We are killing the imaginations of our young.
I started thinking about this recently while traveling on Virginia Route 522 from Winchester to Front Royal, because in the van to my left, a Disney movie was playing on a screen that hung down for the kids in the back seat. Adding to my irritation was the fact that we were within half a mile of Dinosaur Land, one of those old-fashioned roadside attractions that were everywhere fifty years ago. In fact, Dinosaur Land opened fifty years ago and just getting a glimpse of those giant, plaster T-Rexes and their friends would have held my imagination for another 100 miles.
Fifty years ago, in the days before DVD screens, or for that matter, power windows, headrests, air-conditioning, or seat belts, you had to entertain yourself as you cruised along on family vacation or anywhere else you were going. And you were not likely to be cruising on the Interstate because it had only been started 10 years before and was largely incomplete. In those days, if you drove past an abandoned house, that was automatically a haunted house, and you populated it according to your own imaginative taste. You read the billboards, watched the attendants wash car windshields at the Esso station, and noticed that the town you were now passing through looked a bit different from your own town. I am convinced that my sense of observation and imagination was developed because it was encouraged by Mom and Dad–and by necessity–and not anesthetized by electronics that could only be . . . well, that could only be imagined back then.

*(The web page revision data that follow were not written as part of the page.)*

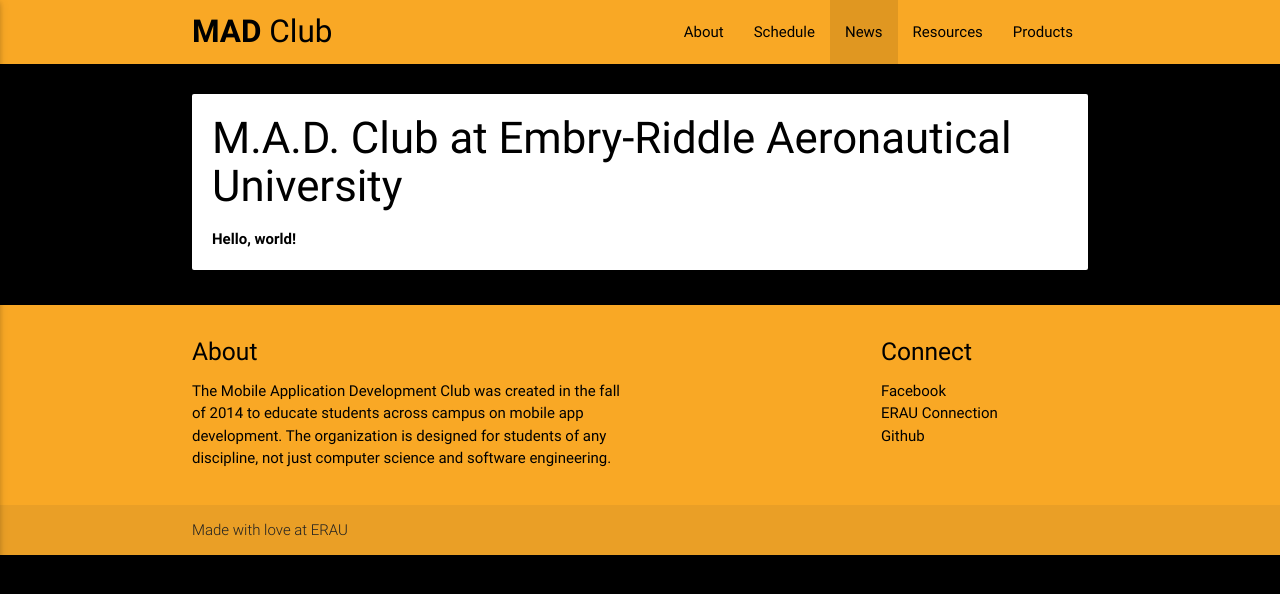
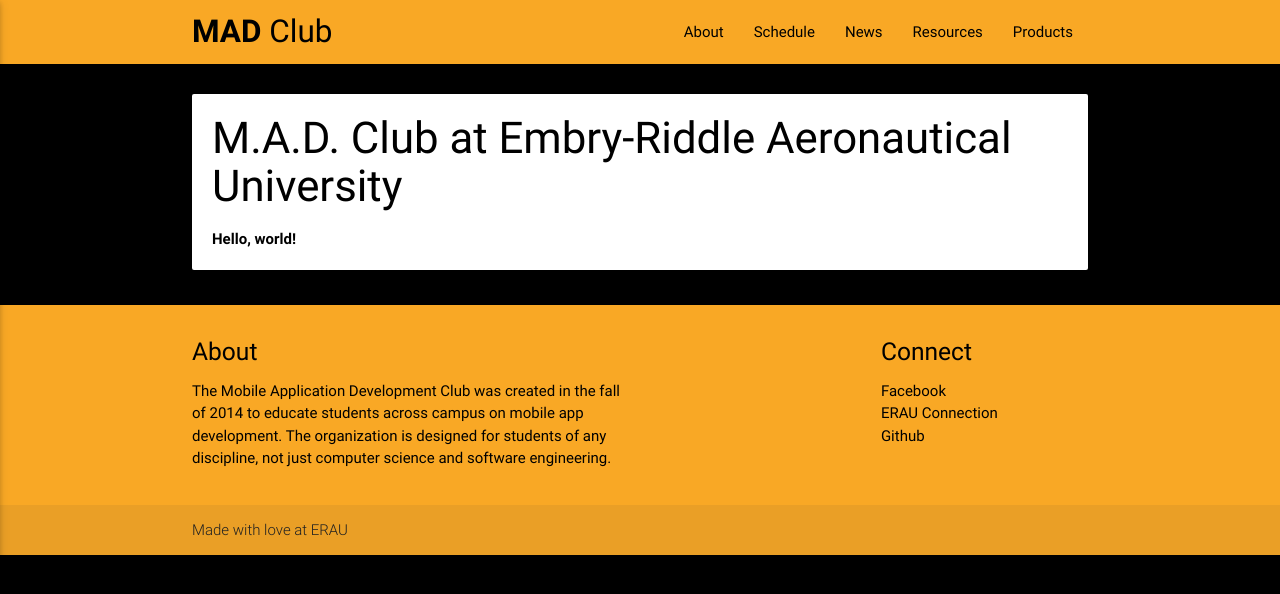
Before and after one commit to erauMADclub/eraumadclub.github.io, a Jekyll site: the page built from index.html, in a window 1280 px wide. Shown: the top 594 px of the page. Built offline with Jekyll 4.4.1, drawn with Linux system fonts in a browser that asks for light colours; nearby versions of some CDN libraries.

Commit message:
Update default.html

```diff
--- a/_layouts/default.html
+++ b/_layouts/default.html
@@ -29,12 +29,13 @@
 
 	<meta http-equiv="Content-Type" content="text/html; charset=UTF-8" />
 	<meta name="viewport" content="width=device-width, initial-scale=1, maximum-scale=1.0" />
-	<title>{{ page.title}} - M.A.D. Club at Embry-Riddle Aeronautical University</title>
+	<title>{{ page.title }} - M.A.D. Club at Embry-Riddle Aeronautical University</title>
 
-	<!-- CSS  -->
+	<!--
+-->
 	<link href="https://fonts.googleapis.com/icon?family=Material+Icons" rel="stylesheet">
-	<link href="../css/materialize.css" type="text/css" rel="stylesheet" media="screen,projection" />
-	<link href="../css/style.css" type="text/css" rel="stylesheet" media="screen,projection" />
+	<link href="/css/materialize.css" type="text/css" rel="stylesheet" media="screen,projection" />
+	<link href="/css/style.css" type="text/css" rel="stylesheet" media="screen,projection" />
 
 	<style>
 		blockquote {
@@ -65,11 +66,11 @@
 				<div class="nav-wrapper container"><b>MAD</b> Club
 					<ul class="right hide-on-med-and-down">
 
-						<li><a href="about.html" class="black-text">About</a></li>
-						<li><a href="schedule.html" class="black-text">Schedule</a></li>
-						<li class="active"><a href="news.html" class="black-text">News</a></li>
-						<li><a href="resources.html" class="black-text">Resources</a></li>
-						<li><a href="apps.html" class="black-text">Products</a></li>
+						<li><a href="/about.html" class="black-text">About</a></li>
+						<li><a href="/schedule.html" class="black-text">Schedule</a></li>
+						<li><a href="/news.html" class="black-text">News</a></li>
+						<li><a href="/resources.html" class="black-text">Resources</a></li>
+						<li><a href="/apps.html" class="black-text">Products</a></li>
 <!--						<li><b class="black-text"><a href="#" class="black-text">Next meeting: 9/14</a> </b></li>-->
 					</ul>
 
@@ -149,8 +150,8 @@
 
 		<!--  Scripts-->
 		<script src="https://code.jquery.com/jquery-2.1.1.min.js"></script>
-		<script src="../js/materialize.js"></script>
-		<script src="../js/init.js"></script>
+		<script src="/js/materialize.js"></script>
+		<script src="/js/init.js"></script>
 	<script>
 		$(document).ready(function(){
     // the "href" attribute of .modal-trigger must specify the modal ID that wants to be triggered
```
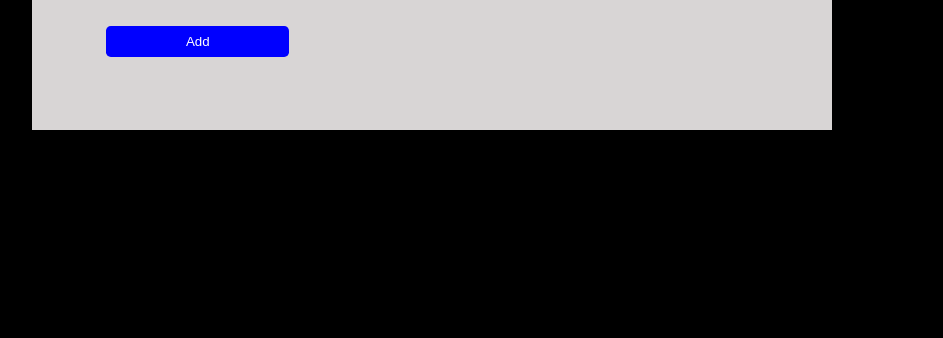
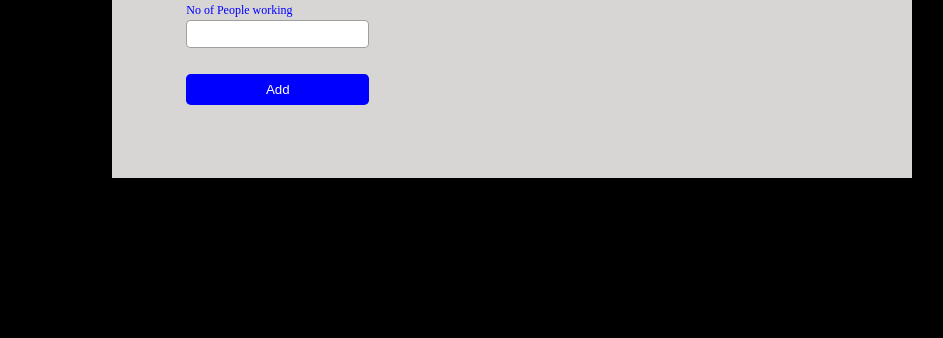
Before and after one commit to TejashriSJ/daily-drill-css, a plain HTML site: page drill3/index.html in a window 1280 px wide. Shown: the part 462-800 px from the top of the page, without its empty margins (128-1071 px from the left). Drawn offline with Linux system fonts and the light colour scheme.

Commit message:
Modify index css file

```diff
--- a/drill3/index.css
+++ b/drill3/index.css
@@ -1,6 +1,10 @@
 body {
   margin: 0rem;
   background-color: black;
+  display: flex;
+  justify-content: center;
+  align-items: center;
+  margin-top: 5rem;
 }
 .container {
   background-color: rgb(216, 213, 213);
@@ -8,8 +12,6 @@ body {
   justify-content: space-around;
   height: 35rem;
   width: 50rem;
-  margin-left: 10rem;
-  margin-top: 2rem;
 }
 form {
   display: flex;
```
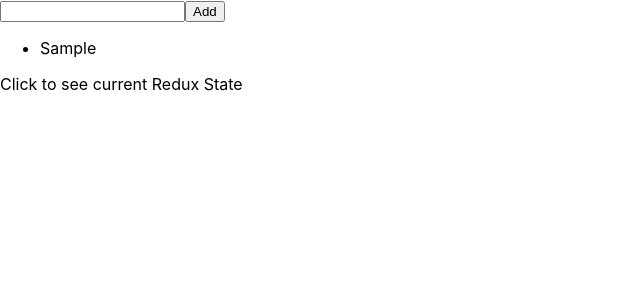
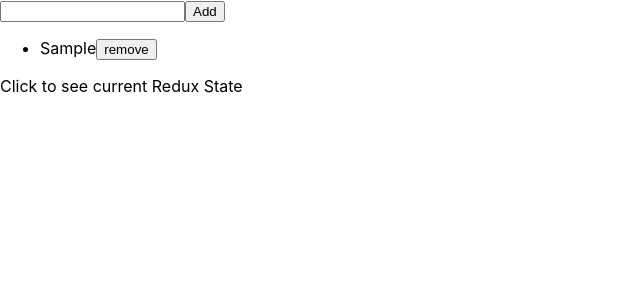
Before and after one commit to akathecradhe/FirebaseToDoApp, a Next.js app in the folder to-do-app/: page / in a window 1280 px wide. Both pictures are taken after typing "Sample" into the empty fields and a click on the button "Add". Shown: the top 300 px of the page, without its empty margins (0-640 px from the left). Built offline with nearby package versions, Linux system fonts and the light colour scheme.

Commit message:
[2] feat: UI functionallity end to remove item

```diff
--- a/to-do-app/components/ToDoList.js
+++ b/to-do-app/components/ToDoList.js
@@ -1,8 +1,15 @@
 import { useSelector, useDispatch } from 'react-redux'
 
 const ToDoList = () => {
+
+  const dispatch= useDispatch()
   const toDos = useSelector((state) => state.toDo.todos)
-  console.log("this is" + JSON.stringify(toDos));
+  const handleClick = (id) => dispatch({
+    type: "todos/REMOVE-TO-DO",
+    payload: id,
+  })
+
+
   if(!toDos || !toDos.length) {
     return <p> You To-Do List is empty</p>
   }
@@ -10,7 +17,12 @@ const ToDoList = () => {
   return(
 
     <ul>
-      {toDos.map(todo => <li key={todo.id} >{todo.text}</li>)}
+      {toDos.map(todo =>
+
+        <li key={todo.id} >{todo.text}
+          <button onClick={() => handleClick(todo.id)}>remove</button>
+
+        </li>)}
     </ul>
   )
 
```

Indeed, someone had to imagine that an on-board DVD player could exist before it did. It is imagination that is the genesis for our modern world. Every inventor from the guy who invented the DVR all the way back to the guy who invented the wheel, had to imagine the thing first. It was definitely a guy who invented the DVR, the magical device that allows us to return immediately to what just happened in the game, for example, and determine for ourselves whether the runner was safe or out. Could have been a lady who invented the wheel, though. Maybe someone who wanted a practical conveyance by which she could bring home all that stuff that was on sale at some pre-historic Kohl’s, because adding up her coupons and Kohl’s bucks and the secret Kohl’s word of the day gave her 900% off, and so she got 78 blouses for a nickel. (Assuming the nickel had been invented before the wheel.)
Sorry. That last bit was just my imagination running away with me, but the point is this: If we want future inventors or bloggers or Temptations, we need to encourage our children to develop their imaginations, and not just passively consume what others have imagined for them.